It would have to be the 2018 National Championship on Lake Hartwell in Anderson, SC. The tournament started out with me having some execution errors on day one, with a 5 fish limit for just over 8 pounds, good enough for 45th place. Even though I'd failed to put a few key fish in the boat on day one, I felt good about what I had found in practice and felt like I could turn things around if only my execution got better. Day two began and things started off slow, but I felt like it was only a matter of time before I would connect with the fish. At about 9 am things started to take off. I'd finally gotten a bite and it was a 14 inch keeper largemouth. Moments later another connection, this time with a 3.5 pound class fish, and in the boat she came. Two misses later in the same area, I decided to check another productive spot. Shortly after arriving I connected with another 2 plus pound largemouth. In the livewell he went. I continued to work the area, and my next fish was a 2 plus pound spotted bass that struck a top water, but missed. So I pitched a drop shot in his path and connected again. In the boat he goes. As I continued to fish, I boated two more in the 3.5 pound class, and culled my 14 inch largemouth. At that point I decided to go back to where I first connected with them and see if I could get another. I arrived and within a few minutes, I caught another 3.5 pounder and culled one my two pounders. No more bites, time for a move. Off to the dam I went to fish an area that had yeilded some good bites in practice. I arrived and within minutes I was battling another 3.5 pound class fish out of the shallows. In the boat she goes and my final cull for the day. It's now high noon and Ive a solid limit in the 17 to 19 lb range I figured. So I scouted some new areas in an effort to expand on my pattern for day 3, and made my way back toward the weigh in early. My weight for the day was 18.70 pounds the biggest bag of the tournament and good enough to put me in first place with a slim one pound lead! Day three was cancelled due to weather, and thus my day two catch turned out to be the winning fish! How exciting to come from 45th on day one to the lead on day two. The best part about it... I was able to share it with my family and friends!

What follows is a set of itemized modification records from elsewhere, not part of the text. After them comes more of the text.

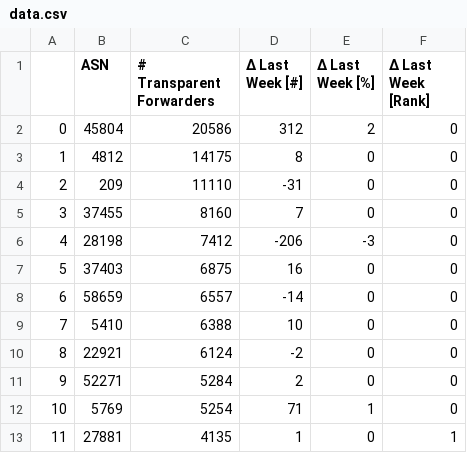
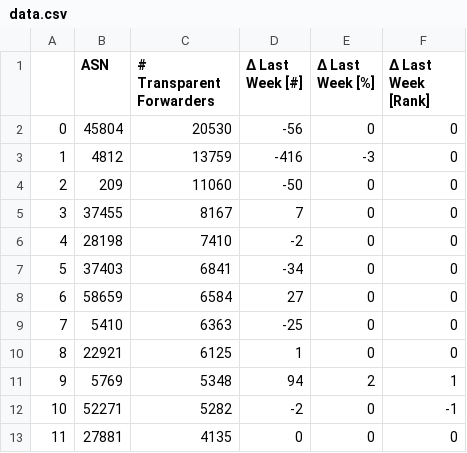
Before and after one commit to netd-tud/odns.secnow.net, a CSV file: _data/data.csv, drawn as a sheet; only a part is shown; the diff covers the shown part only.

```diff
--- a/_data/data.csv
+++ b/_data/data.csv
@@ -1,13 +1,13 @@
 ,ASN,# Transparent Forwarders,Δ Last Week [#],Δ Last Week [%],Δ Last Week [Rank]
-0,45804,20586,312,2,0
-1,4812,14175,8,0,0
-2,209,11110,-31,0,0
-3,37455,8160,7,0,0
-4,28198,7412,-206,-3,0
-5,37403,6875,16,0,0
-6,58659,6557,-14,0,0
-7,5410,6388,10,0,0
-8,22921,6124,-2,0,0
-9,52271,5284,2,0,0
-10,5769,5254,71,1,0
-11,27881,4135,1,0,1
+0,45804,20530,-56,0,0
+1,4812,13759,-416,-3,0
+2,209,11060,-50,0,0
+3,37455,8167,7,0,0
+4,28198,7410,-2,0,0
+5,37403,6841,-34,0,0
+6,58659,6584,27,0,0
+7,5410,6363,-25,0,0
+8,22921,6125,1,0,0
+9,5769,5348,94,2,1
+10,52271,5282,-2,0,-1
+11,27881,4135,0,0,0
```
Also changed, not shown: 143 edited cells elsewhere in this file, 5 other files.
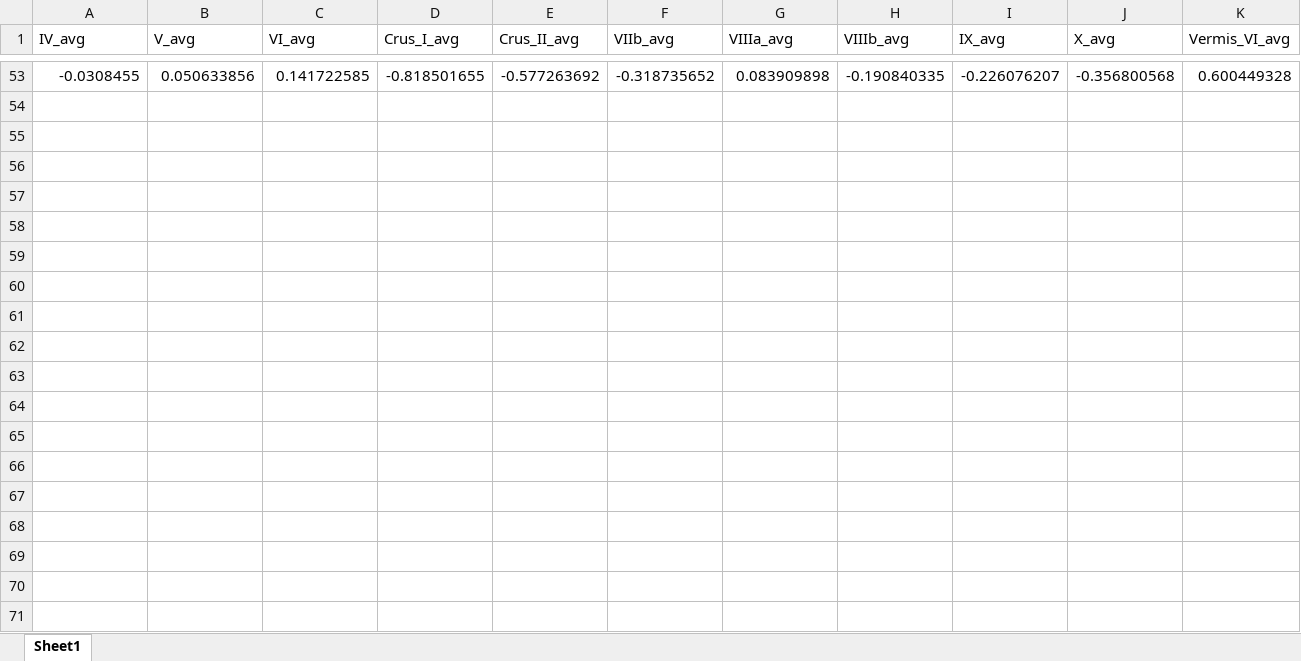
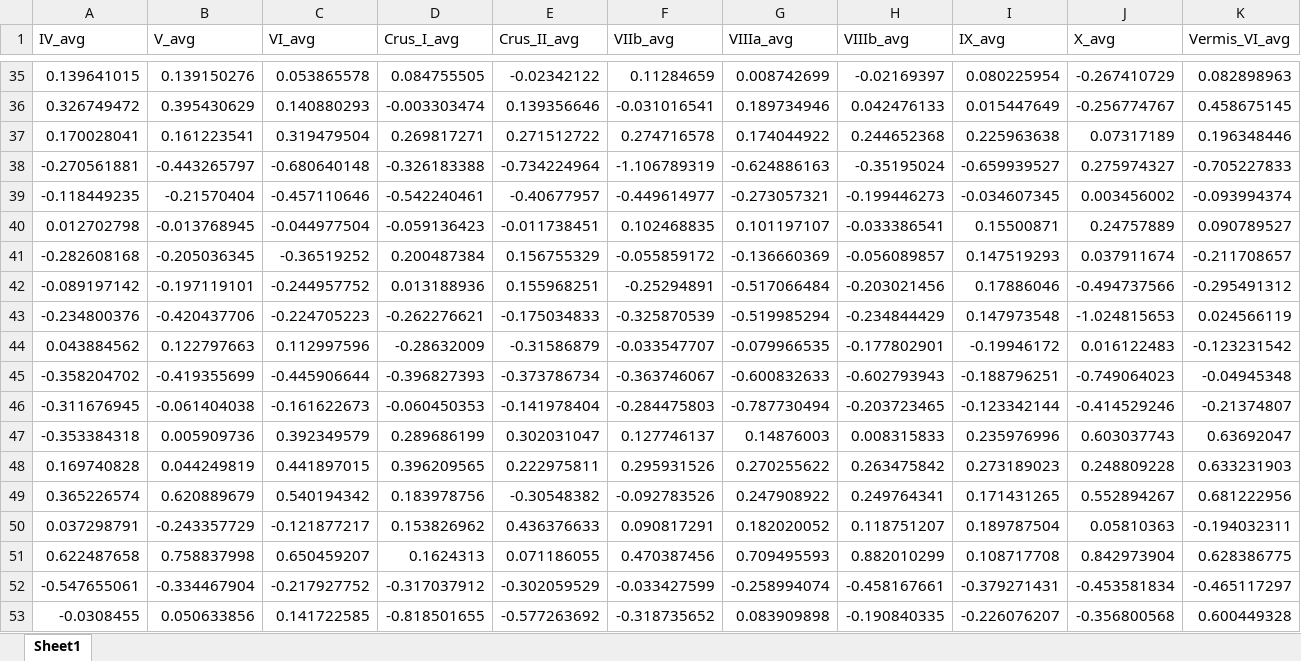
Before and after one commit to DVS-Lab/istart-eyeballs, an Excel workbook: code/h1_data_left.xlsx, sheet Sheet1, drawn as a sheet; only a part is shown, gaps mark what is left out; values as stored, in another font and other column widths than the file's, no borders; rows hold the shown columns only; the diff covers the shown part only; the diff names each change by its address in the sheet, - before the commit and + after, or states it on an @@ line.

```diff
--- a/code/h1_data_left.xlsx (sheet Sheet1)
+++ b/code/h1_data_left.xlsx (sheet Sheet1)
+row 35: 0.139641015 | 0.139150276 | 0.053865578 | 0.084755505 | -0.02342122 | 0.11284659 | 0.008742699 | -0.02169397 | 0.080225954 | -0.267410729 | 0.082898963
+row 36: 0.326749472 | 0.395430629 | 0.140880293 | -0.003303474 | 0.139356646 | -0.031016541 | 0.189734946 | 0.042476133 | 0.015447649 | -0.256774767 | 0.458675145
+row 37: 0.170028041 | 0.161223541 | 0.319479504 | 0.269817271 | 0.271512722 | 0.274716578 | 0.174044922 | 0.244652368 | 0.225963638 | 0.07317189 | 0.196348446
+row 38: -0.270561881 | -0.443265797 | -0.680640148 | -0.326183388 | -0.734224964 | -1.106789319 | -0.624886163 | -0.35195024 | -0.659939527 | 0.275974327 | -0.705227833
+row 39: -0.118449235 | -0.21570404 | -0.457110646 | -0.542240461 | -0.40677957 | -0.449614977 | -0.273057321 | -0.199446273 | -0.034607345 | 0.003456002 | -0.093994374
+row 40: 0.012702798 | -0.013768945 | -0.044977504 | -0.059136423 | -0.011738451 | 0.102468835 | 0.101197107 | -0.033386541 | 0.15500871 | 0.24757889 | 0.090789527
+row 41: -0.282608168 | -0.205036345 | -0.36519252 | 0.200487384 | 0.156755329 | -0.055859172 | -0.136660369 | -0.056089857 | 0.147519293 | 0.037911674 | -0.211708657
+row 42: -0.089197142 | -0.197119101 | -0.244957752 | 0.013188936 | 0.155968251 | -0.25294891 | -0.517066484 | -0.203021456 | 0.17886046 | -0.494737566 | -0.295491312
+row 43: -0.234800376 | -0.420437706 | -0.224705223 | -0.262276621 | -0.175034833 | -0.325870539 | -0.519985294 | -0.234844429 | 0.147973548 | -1.024815653 | 0.024566119
+row 44: 0.043884562 | 0.122797663 | 0.112997596 | -0.28632009 | -0.31586879 | -0.033547707 | -0.079966535 | -0.177802901 | -0.19946172 | 0.016122483 | -0.123231542
+row 45: -0.358204702 | -0.419355699 | -0.445906644 | -0.396827393 | -0.373786734 | -0.363746067 | -0.600832633 | -0.602793943 | -0.188796251 | -0.749064023 | -0.04945348
+row 46: -0.311676945 | -0.061404038 | -0.161622673 | -0.060450353 | -0.141978404 | -0.284475803 | -0.787730494 | -0.203723465 | -0.123342144 | -0.414529246 | -0.21374807
+row 47: -0.353384318 | 0.005909736 | 0.392349579 | 0.289686199 | 0.302031047 | 0.127746137 | 0.14876003 | 0.008315833 | 0.235976996 | 0.603037743 | 0.63692047
+row 48: 0.169740828 | 0.044249819 | 0.441897015 | 0.396209565 | 0.222975811 | 0.295931526 | 0.270255622 | 0.263475842 | 0.273189023 | 0.248809228 | 0.633231903
+row 49: 0.365226574 | 0.620889679 | 0.540194342 | 0.183978756 | -0.30548382 | -0.092783526 | 0.247908922 | 0.249764341 | 0.171431265 | 0.552894267 | 0.681222956
+row 50: 0.037298791 | -0.243357729 | -0.121877217 | 0.153826962 | 0.436376633 | 0.090817291 | 0.182020052 | 0.118751207 | 0.189787504 | 0.05810363 | -0.194032311
+row 51: 0.622487658 | 0.758837998 | 0.650459207 | 0.1624313 | 0.071186055 | 0.470387456 | 0.709495593 | 0.882010299 | 0.108717708 | 0.842973904 | 0.628386775
+row 52: -0.547655061 | -0.334467904 | -0.217927752 | -0.317037912 | -0.302059529 | -0.033427599 | -0.258994074 | -0.458167661 | -0.379271431 | -0.453581834 | -0.465117297
```
Also changed, not shown: 33 added rows and 51 removed rows elsewhere in this sheet, code/df_full_left.xlsx, code/df_full_right.xlsx, 3 other files.
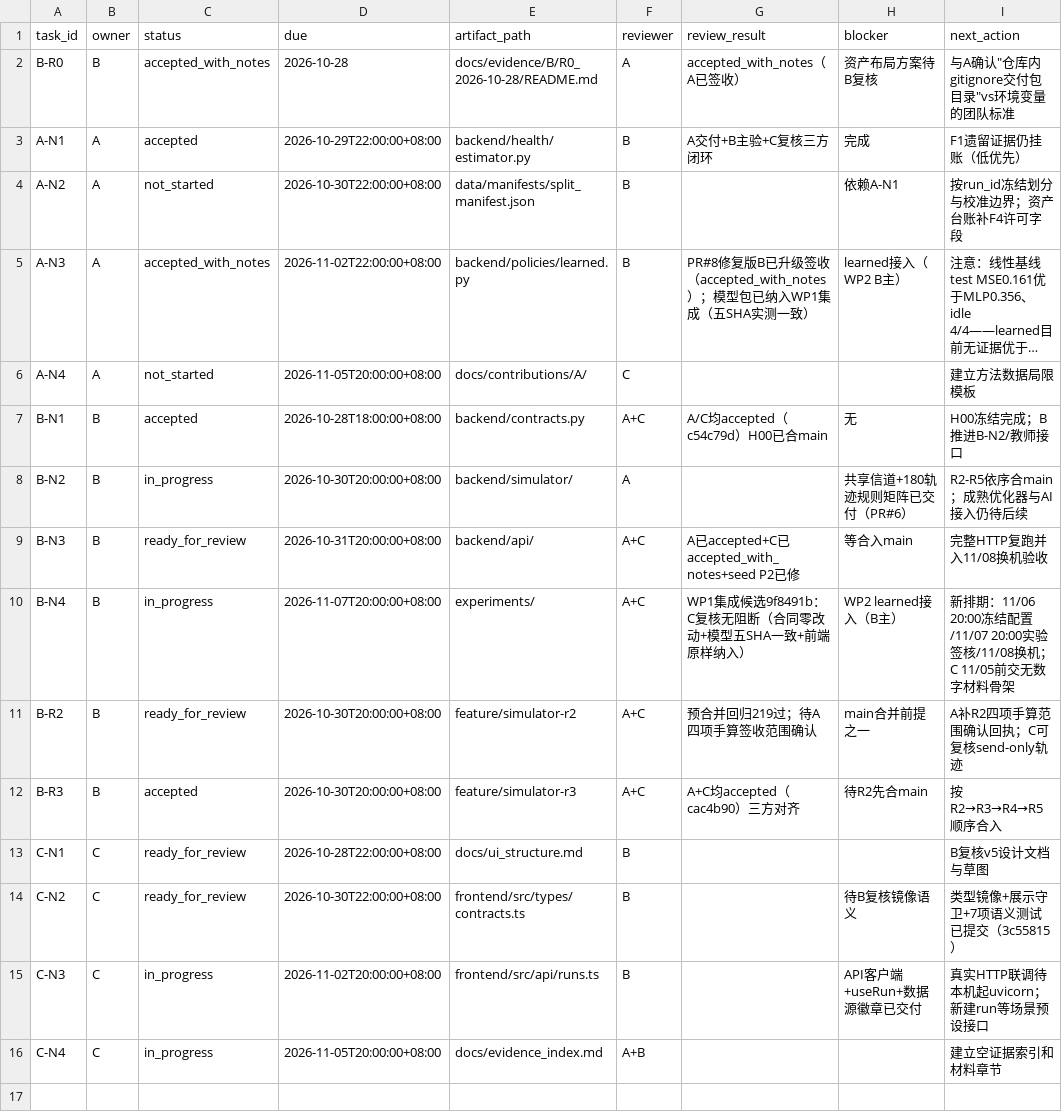
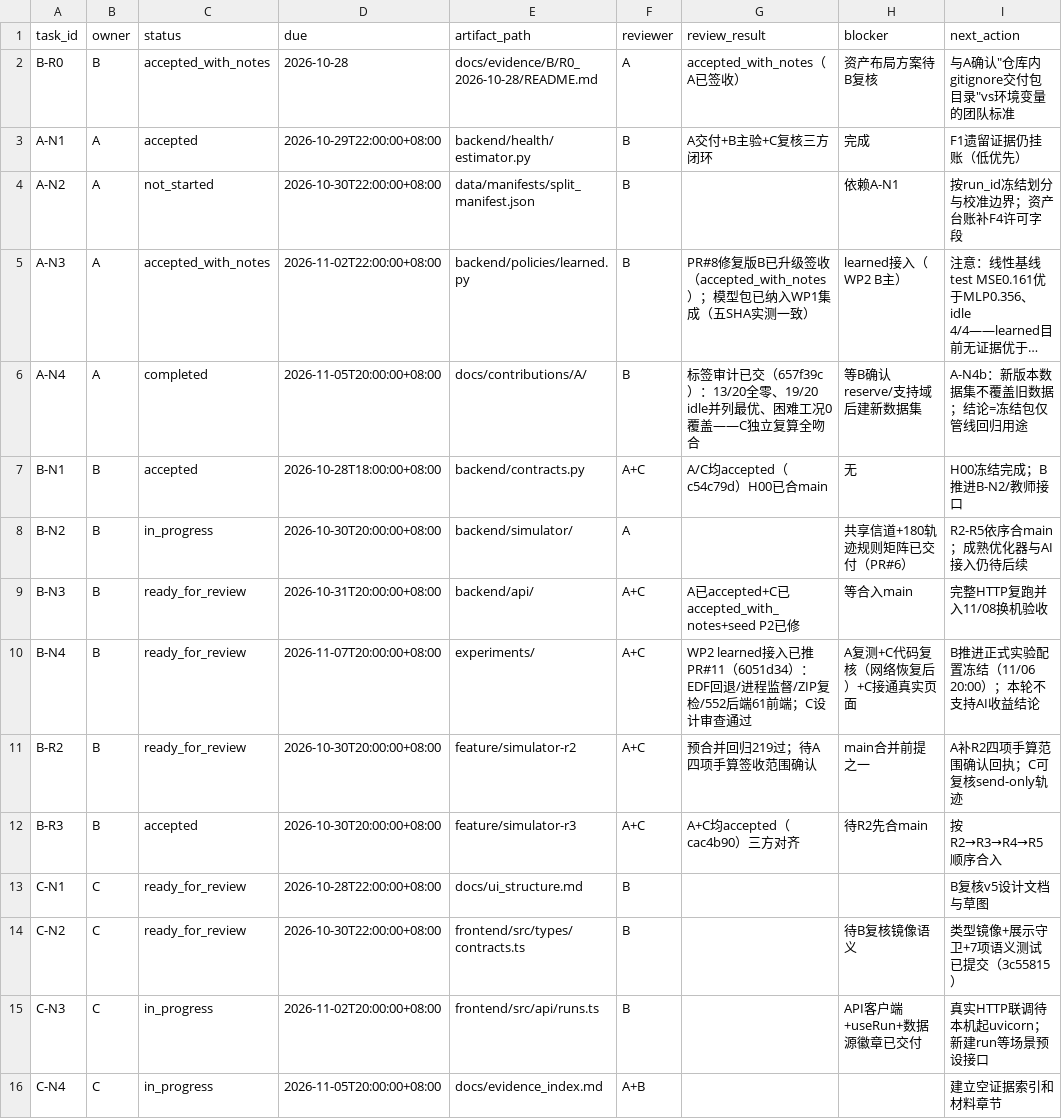
Before and after one commit to heiheiheiQIU/starlink-ai6g, a CSV file: docs/task_board.csv, drawn as a sheet; long unchanged cells end in …; the diff names each change by its address in the sheet, - before the commit and + after, or states it on an @@ line.

Commit message:
docs(acceptance): C verifies A-N4 label audit and reviews B WP2 integration
A-N4七项数字独立复算全吻合（13/20全零、19/20 idle并列最优、困难工况0覆盖）——冻结包仅管线回归用途结论成立；WP2交接单设计审查通过（回退语义/进程监督/身份导出），代码复核待网络恢复；C下一项WP3前端真实操作

```diff
--- a/docs/task_board.csv
+++ b/docs/task_board.csv
-C6 (status): not_started
+C6 (status): completed
-F6 (reviewer): C
+F6 (reviewer): B
-G6 (review_result): (empty)
+G6 (review_result): 标签审计已交（657f39c）：13/20全零、19/20 idle并列最优、困难工况0覆盖——C独立复算全吻合
-H6 (blocker): (empty)
+H6 (blocker): 等B确认reserve/支持域后建新数据集
-I6 (next_action): 建立方法数据局限模板
+I6 (next_action): A-N4b：新版本数据集不覆盖旧数据；结论=冻结包仅管线回归用途
-C10 (status): in_progress
+C10 (status): ready_for_review
-G10 (review_result): WP1集成候选9f8491b：C复核无阻断（合同零改动+模型五SHA一致+前端原样纳入）
+G10 (review_result): WP2 learned接入已推PR#11（6051d34）：EDF回退/进程监督/ZIP复检/552后端61前端；C设计审查通过
-H10 (blocker): WP2 learned接入（B主）
+H10 (blocker): A复测+C代码复核（网络恢复后）+C接通真实页面
-I10 (next_action): 新排期：11/06 20:00冻结配置/11/07 20:00实验签核/11/08换机；C 11/05前交无数字材料骨架
+I10 (next_action): B推进正式实验配置冻结（11/06 20:00）；本轮不支持AI收益结论
```
Also changed, not shown: 1 other file.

Most challenging part of tournament fishing
Fishing is never the same, it's always changing. You have to keep up with what is going on on a particular body of water at that specific time in order to be successful, and it's never the same year end and year out. There is always room for improvement, and something new to learn everytime you're out on the water.
When tournaments don't go my way
Ask questions. Try to figure out where you went wrong and improve upon it the next time.
Advice to give to an aspiring tournament angler:
Spend lots of time on the water, and be optimistic about every cast.
Some shared general bass fishing techniques for people just getting into the sport
If you are just getting started my advice would be to try not to learn everything all at once. Take your time, and learn techniques, and presentations slowly. You'll enjoy the experience much more and the time invested will be more productive. Set realistic and achievable goals for yourself, and maintain reasonable expectations. Join a club, and try to fish with people that have more experience than you do. Have fun, and remember that it's not a race, so enjoy the ride!